"We thought it would be just kind of a good fit because the structure is already in place at North Division and so why not revitalize those spaces and those rooms and breathe life back into them and have it be kind of one of the focal points of this high school," said Turner.

President of the Black Health Coalition of Wisconsin, Patricia McManus, also a graduate from North Division, is helping revamp the health science classes at North. She ran the program at the school years ago.

"Health was always considered last instead of first and people might not even realize that and I thought their kids would be the best way to get the community more involved in understanding their health," said Patricia McManus.

She said what students learn at North moves beyond the classroom.

"To get students aware of health to have their families aware of health," said McManus.

Another North Division graduate, Vaynesia Newman-Kendrick, now works for the health department. She said offering medical programs in high school helps give students an edge in the real world.

"Being here in the '90s the medical specialty program was the center point for the school and to know that that's something that is coming back I think it is phenomenal," said Vaynesia Newman-Kendrick.

Alumni and current student alike have Blue Devil pride.

"I feel like North Division is a great place to go to school because it has so much to offer," said Dickerson.

"It's a lot that you can hear about the building, but the building is always going to be here.

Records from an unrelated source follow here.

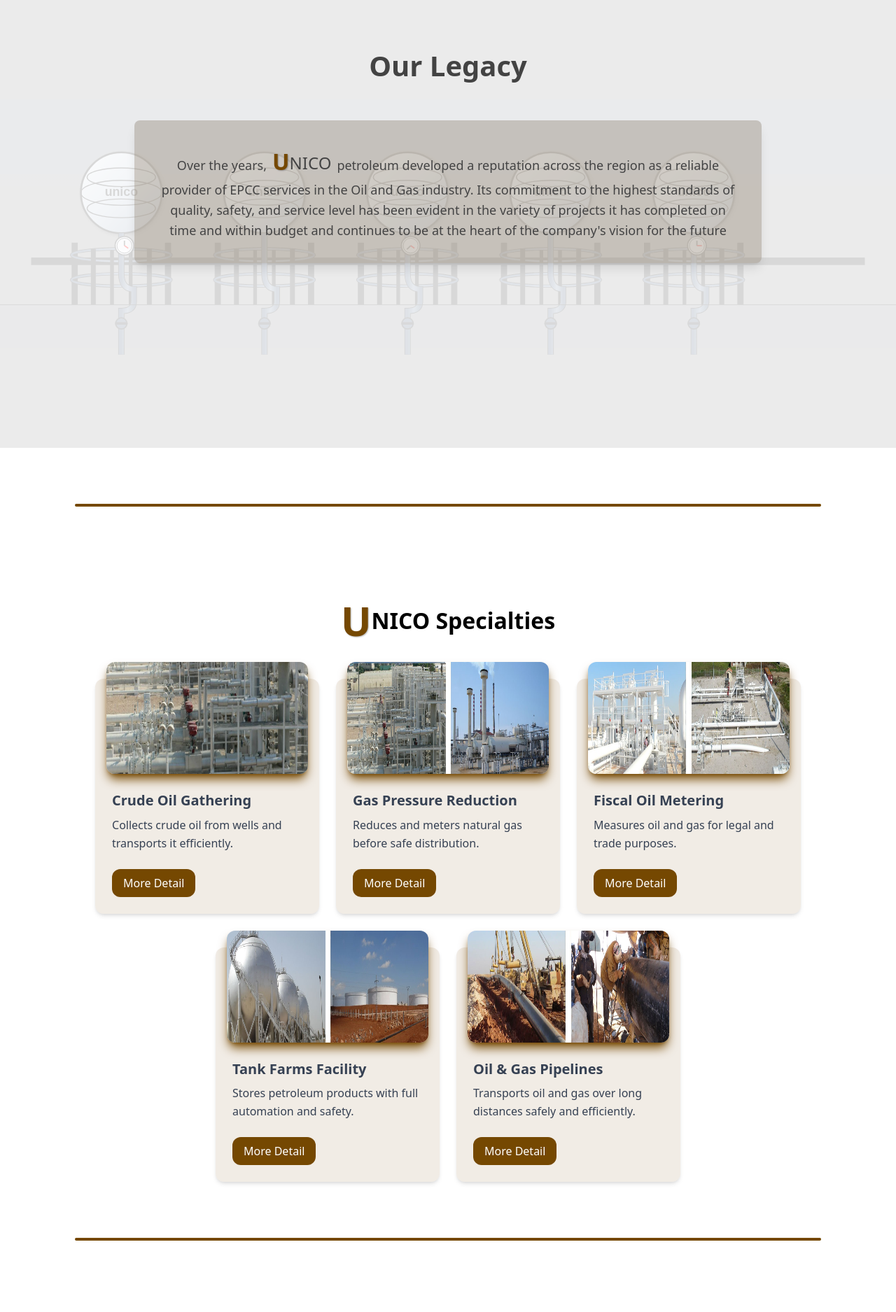
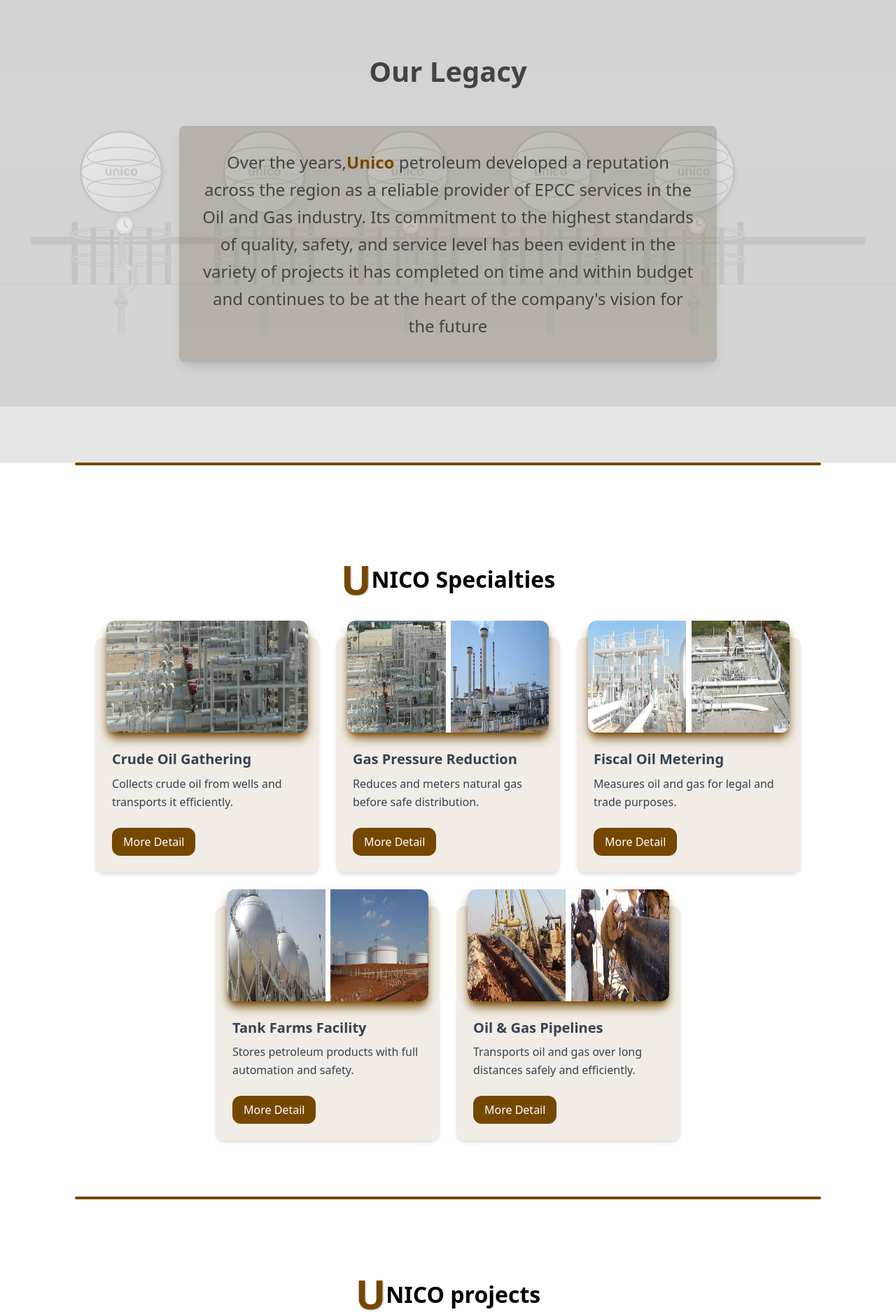
Before and after one commit to fatma-mohamed99/petroleum, a Next.js app: page / in a window 1280 px wide. Shown: the part 880-2755 px from the top of the page at 70% size. Built offline with nearby package versions, Linux system fonts and the light colour scheme.

Commit message:
our legacy

```diff
--- a/src/app/page.tsx
+++ b/src/app/page.tsx
@@ -7,15 +7,14 @@
   return (
     <div className="grid w-full   ">
       <HeroCarousel />
-      <div className='  space-y-10 py-20'> <OurLegacy /></div>
+      <div className='  space-y-10 py-20 bg-black/10'> <OurLegacy /></div>
       <hr className="w-full  sm:w-11/12 md:w-10/12  mx-auto h-1 text-main bg-main  rounded-2xl" />
       <div className='w-full sm:w-11/12 md:w-10/12  mx-auto pt-20 pb-10 space-y-10 '>
 
 
         <Specialties />
         <hr className="w-full h-1 text-main bg-main  rounded-2xl" />
-        <Specialties />
-        <hr className="w-full h-1 text-main bg-main  rounded-2xl" />
+
         <ProjectSection />
 
       </div>
--- a/src/components/home-component/our-legacy-secton/OurLegacy.tsx
+++ b/src/components/home-component/our-legacy-secton/OurLegacy.tsx
@@ -6,7 +6,7 @@
 
 const OurLegacy: React.FC = () => {
     return (
-        <section className="relative w-full min-h-[40rem]  py-16">
+        <section className="relative w-full min-h-[35rem] py-16">
             <div className="absolute inset-0 w-full h-full opacity-20 mx-auto bg-black/40 ">
                 <UnicoBackgroundSVG />
             </div>
@@ -20,7 +20,7 @@
                     className="text-center mb-12"
                 >
                     <h2
-                        className="text-header-md md:text-header-lg font-bold mb-2 text-textColor"
+                        className="text-header-md md:text-header-lg font-bold mb-2 mt-2 text-textColor"
                     >
                         Our Legacy
                     </h2>
@@ -31,23 +31,23 @@
                     whileInView={{ y: 0, opacity: 1 }}
                     transition={{ duration: 0.8, delay: 0.2 }}
                     viewport={{ once: false }}
-                    className="max-w-4xl mx-auto  backdrop-contrast-75 bg-main/10 rounded-lg p-8 shadow-lg"
+                    className="sm:max-w-3xl max-w-[95%] mx-auto  backdrop-contrast-75 bg-main/10 rounded-lg p-8 shadow-lg"
                 >
                     <p
-                        className="text-desc-lg leading-relaxed text-center font-medium"
-                        style={{ color: 'var(--color-textColor)' }}
+                        className="text-title-lg leading-relaxed text-center font-normal text-textColor"
+
                     >
                         Over the years,
 
-                        <span
+                        {/* <span
                             className="
               U-fromUnico mx-2  inline-flex text-center items-center justify-center my-auto "
                         >
-                            <span className='mt-1 text-header-sm'> NICO</span>
-                        </span>
+                            <span className='mt-1 md:text-header-sm text-title-md'> NICO</span>
+                        </span> */}
 
 
-                        petroleum   developed a reputation across the region as a reliable provider of EPCC services in the Oil and Gas industry. Its commitment to the highest standards of quality, safety, and service level has been evident in the variety of projects it has completed on time and within budget and continues to be at the heart of the company's vision for the future
+                        <span className='text-main font-semibold'>Unico</span>       petroleum   developed a reputation across the region as a reliable provider of EPCC services in the Oil and Gas industry. Its commitment to the highest standards of quality, safety, and service level has been evident in the variety of projects it has completed on time and within budget and continues to be at the heart of the company's vision for the future
                     </p>
                 </motion.div>
             </div>
--- a/src/components/home-component/project-section/ProjectSection.tsx
+++ b/src/components/home-component/project-section/ProjectSection.tsx
@@ -2,16 +2,19 @@
 import "../../../styles/projectSectionStyle.css"
 import ProjectCard from "./ProjectCard";
 function ProjectSection() {
-    return (
-        <div className="w-full  pb-10">
-         <p
+  return (
+    <div className="w-full  p-13">
+      <p
         className="
             text-header-sm md:text-header-md
-            mb-10 w-full
+
+            w-full
              text-center ali
              U-fromUnico  flex
              font-bold
-             items-center justify-center"
+             items-center justify-center  pb-12"
+
+
       >
         NICO projects
       </p>
@@ -26,7 +29,7 @@
         </div>
       </div>
     </div>
-    );
+  );
 }
 
 export default ProjectSection;
```
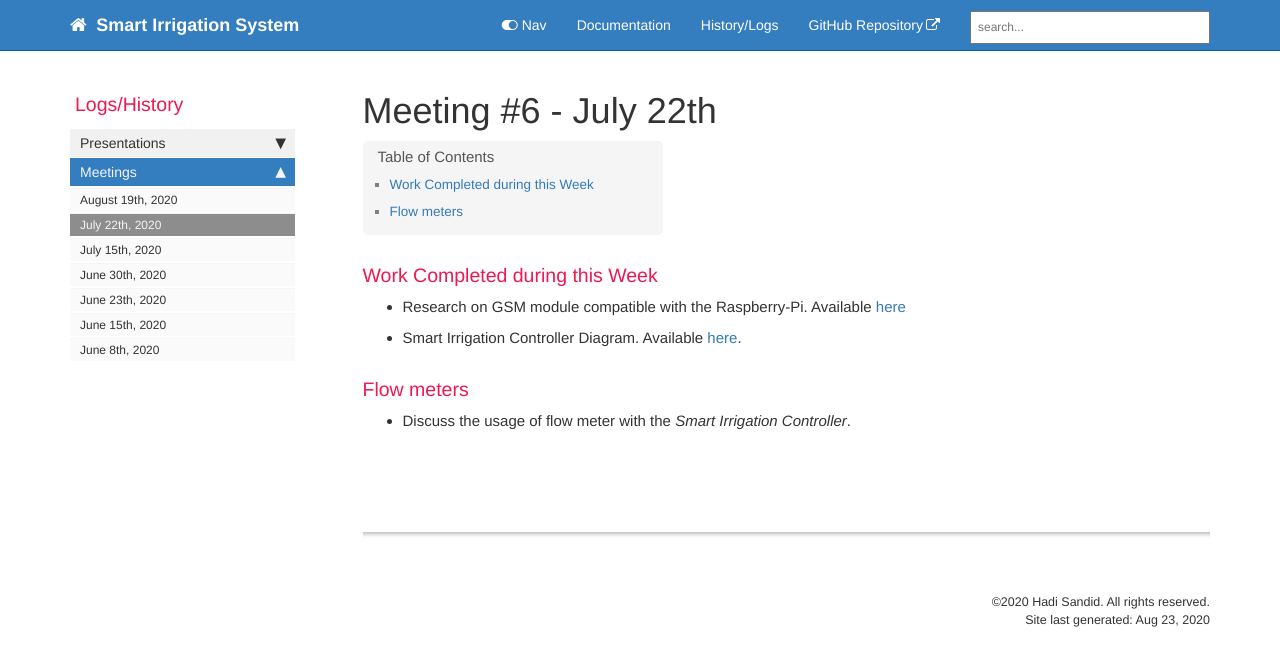
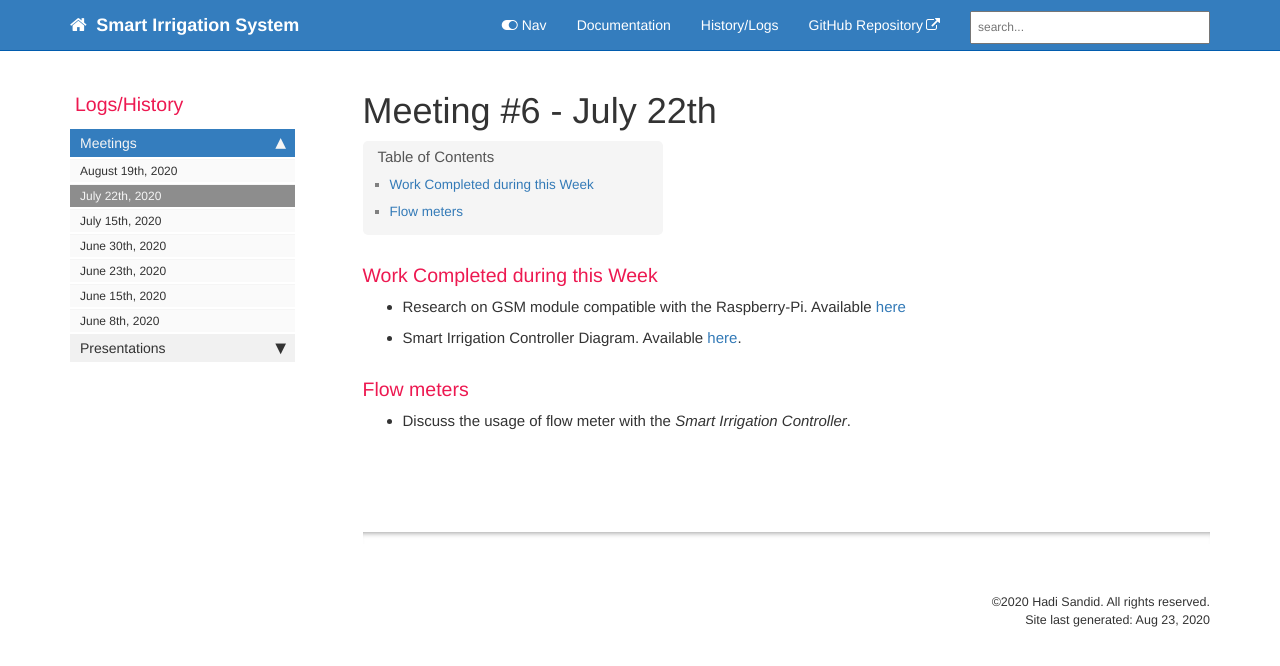
Before and after one commit to hsandid/SmartIrrigationSystem, a Jekyll site: the page built from docs/pages/Meetings/Meeting-22thJuly.md, in a window 1280 px wide. Shown: the top 666 px of the page. Built offline with Jekyll 4.4.1, drawn with Linux system fonts in a browser that asks for light colours; comment, search, counter and statistics services are not loaded; part of the change alters nothing that is shown.

```diff
--- a/docs/_data/sidebars/meetings_sidebar.yml
+++ b/docs/_data/sidebars/meetings_sidebar.yml
@@ -5,14 +5,6 @@ entries:
   product: Logs/History
   version:
   folders:
-
-  - title: Presentations
-    output: web
-    folderitems:
-
-    - title: August 26th, 2020
-      url: /Presentation-26thAugust.html
-      output: web
 
   - title: Meetings
     output: web
@@ -45,3 +37,11 @@ entries:
     - title: June 8th, 2020
       url: /Meeting-8thJune.html
       output: web
+
+  - title: Presentations
+    output: web
+    folderitems:
+
+    - title: August 26th, 2020
+      url: /Presentation-26thAugust.html
+      output: web
```
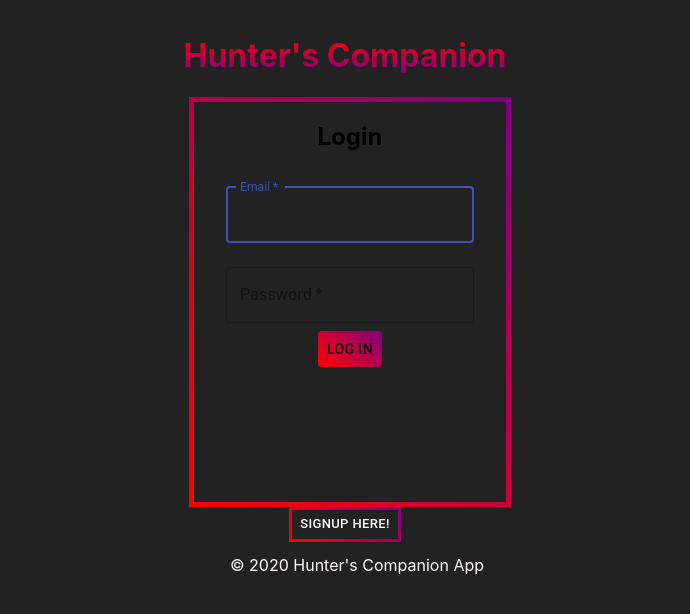
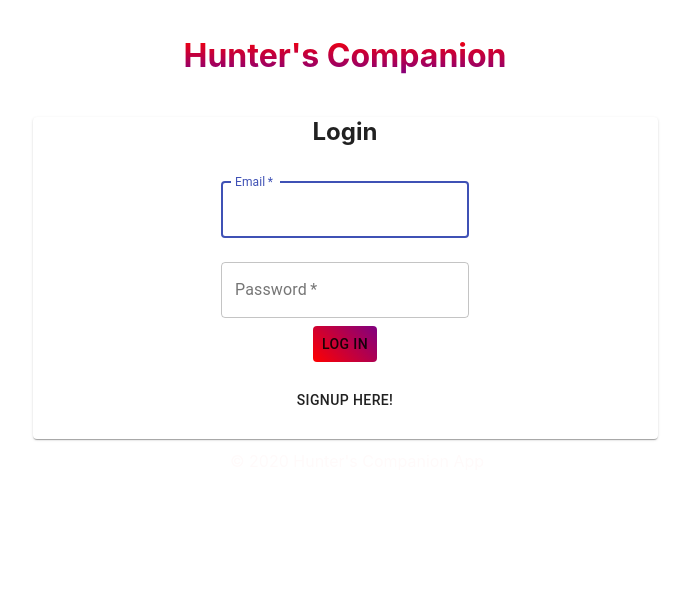
Before and after one commit to IsaiahMurray/HCAa-Client, a React (Create React App) app: page /lists in a window 1280 px wide. Shown: the top 614 px of the page, without its empty margins (295-985 px from the left). Built offline with nearby package versions, Linux system fonts and the light colour scheme.

Commit message:
updated login and signup

```diff
--- a/package.json
+++ b/package.json
@@ -8,7 +8,7 @@
     "@testing-library/react": "^9.3.2",
     "@testing-library/user-event": "^7.1.2",
     "@types/jest": "^24.0.0",
-    "@types/node": "^12.12.56",
+    "@types/node": "^12.12.68",
     "@types/react": "^16.9.49",
     "@types/react-dom": "^16.9.0",
     "@types/react-modal": "^3.10.6",
--- a/src/App.css
+++ b/src/App.css
@@ -5,17 +5,17 @@
 /* body */
 body {
   padding: 15px;
-  background: #222;
+  background: white;
   font: Belleza;
   height: 100vh;
 }
 
 /* footer */
 footer {
-  color: white;
+  color: black;
   height: 50px;
   margin: auto;
-  background-color: #222;
+  background-color: white;
 }
 
 footer  p {
@@ -103,14 +103,6 @@ ul {
 
 /*-----Auth-----*/
 
-form{
-  border: 5px solid;
-  border-image-source: linear-gradient(45deg, red, purple);
-  border-image-slice: 1;
-  border-radius: 25px;
-  height: 400px;
-  width: 100%;
-}
 
 #inner-auth-div{
   text-align: center;
--- a/src/components/Auth/Auth.tsx
+++ b/src/components/Auth/Auth.tsx
@@ -1,9 +1,8 @@
 import React from "react";
-
+import { makeStyles, createStyles, Theme } from "@material-ui/core/styles";
 import Signup from "./Signup";
 import Login from "./Login";
-import Grid from "@material-ui/core/Grid";
-import Button from "@material-ui/core/Button";
+import { Grid, Button, Paper } from "@material-ui/core/";
 
 interface LoginCheck {
   login: boolean;
@@ -19,6 +18,7 @@ class Auth extends React.Component<AcceptedProps, LoginCheck> {
     this.state = {
       login: true,
     };
+    this.loginToggle = this.loginToggle.bind(this);
   }
 
   loginToggle = (event: any) => {
@@ -33,11 +33,17 @@ class Auth extends React.Component<AcceptedProps, LoginCheck> {
   signupFields = () =>
     !this.state.login ? (
       <Grid id="login-signup" item xs={12} sm={6}>
-        <Signup updateToken={this.props.updateToken} />
+        <Paper className={""}>
+          <Signup loginToggle={this.loginToggle} updateToken={this.props.updateToken} />
+          <br/>
+        </Paper>
       </Grid>
     ) : (
       <Grid id="login-signup" item xs={12} sm={6} className="login-col">
-        <Login updateToken={this.props.updateToken} />
+        <Paper className={""}>
+          <Login loginToggle={this.loginToggle} updateToken={this.props.updateToken} />
+          <br/>
+        </Paper>
       </Grid>
     );
   render() {
@@ -55,13 +61,6 @@ class Auth extends React.Component<AcceptedProps, LoginCheck> {
           {this.signupFields()}
           <br />
         </Grid>
-        <div>
-          <div id="button-color-wrap">
-            <Button id="toggle-button" onClick={this.loginToggle}>
-              {!this.state.login ? "Login here!" : "Signup here!"}
-            </Button>
-          </div>
-        </div>
       </div>
     );
   }
--- a/src/components/Auth/Login.tsx
+++ b/src/components/Auth/Login.tsx
@@ -14,6 +14,7 @@ interface UserData {
 
 interface AcceptedProps {
   updateToken: (token: string) => void;
+  loginToggle: (event: any) => void;
 }
 
 class Login extends React.Component<AcceptedProps, UserData> {
@@ -87,6 +88,10 @@ class Login extends React.Component<AcceptedProps, UserData> {
           <Button id="login-signup-button" type="submit">
             Log In
           </Button>
+          <br />
+          <br/>
+          <Button onClick={this.props.loginToggle}>Signup here!</Button>
+          <br/>
         </form>
       </div>
     );
--- a/src/components/Auth/Signup.tsx
+++ b/src/components/Auth/Signup.tsx
@@ -11,6 +11,7 @@ interface UserData {
 
 interface AcceptedProps {
   updateToken: (token: string) => void;
+  loginToggle: (event: any) => void;
 }
 
 class Signup extends React.Component<AcceptedProps, UserData> {
@@ -79,6 +80,10 @@ class Signup extends React.Component<AcceptedProps, UserData> {
           <Button id="login-signup-button" type="submit">
             Sign Up
           </Button>
+          <br />
+          <br/>
+          <Button onClick={this.props.loginToggle}>Login here!</Button>
+          <br/>
         </form>
       </div>
     );
--- a/src/components/Fetch/Lists.tsx
+++ b/src/components/Fetch/Lists.tsx
@@ -75,11 +75,11 @@ class Lists extends Component<{ getToken: any }, Data> {
     this.renderLists();
   }
 
-  setListArray(listResult: any) {
+  setListArray(listResult: List) {
     this.setState({ lists: listResult });
   }
 
-  openModal(list: any) {
+  openModal(list: List) {
     this.setState({ modalIsOpen: true });
     this.setState({ activeList: list });
   }
--- a/src/components/types.d.ts
+++ b/src/components/types.d.ts
@@ -5,8 +5,8 @@
 interface List{
     title: string,
     description: string,
-    tasks?: [Task],
-    id?: number
+    tasks?: Task[],
+    id: number
 }
 interface Task{
     description: string,
```
Also changed, not shown: 1 other file (tests, documents, lock files or other folders).
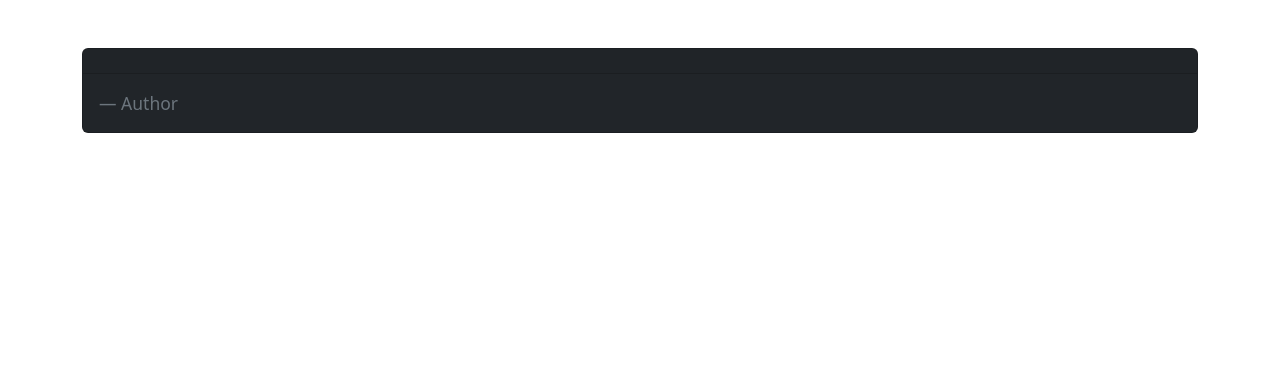
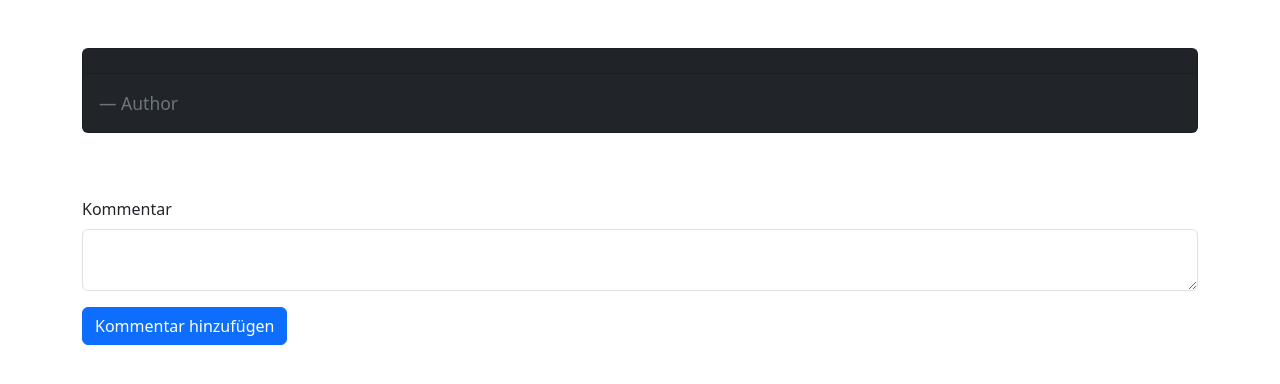
Before and after one commit to KenEkm/PHP-Bootcamp, a PHP site: page /show.php in a window 1280 px wide. Shown: the part 57-441 px from the top of the page. Run offline with PHP 8.4, Linux system fonts and the light colour scheme; data that the repository does not hold is empty.

Commit message:
blog project: adding comment form to post page to add comments

```diff
--- a/BlogProject/Views/Post/show.php
+++ b/BlogProject/Views/Post/show.php
@@ -12,6 +12,8 @@
   </div>
 </div>
 
+<br>
+
 <ul class="list-group">
   <?php foreach($comments AS $comment): ?>
     <li class="list-group-item">
@@ -20,4 +22,16 @@
   <?php endforeach; ?>
 </ul>
 
+<br>
+
+<form method="post" action="post?id=<?php echo $post['id']; ?>">
+
+  <div class="mb-3">
+    <label for="imputKommentar" class="form-label">Kommentar</label>
+    <textarea name="content" class="form-control"></textarea>
+  </div>
+
+  <button type="submit" class="btn btn-primary">Kommentar hinzufügen</button>
+</form>
+
 <?php include __DIR__."/../Layout/footer.php"; ?>
--- a/BlogProject/src/Post/PostsController.php
+++ b/BlogProject/src/Post/PostsController.php
@@ -27,6 +27,11 @@ class PostsController extends AbstractController
 
     public function show(){
         $id = $_GET['id'];
+        if(isset($_POST['content'])){
+            $content = $_POST['content'];
+            $this->commentsRepository->insertForPost($id, $content);
+        }
+
         $post = $this->postsRepository->find($id);
         $comments = $this->commentsRepository->allByPost($id);
 
```
Also changed, not shown: BlogProject/src/Post/CommentsRepository.php (+8 -0 lines).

It's about what's inside of the building that really matters," said Taylor.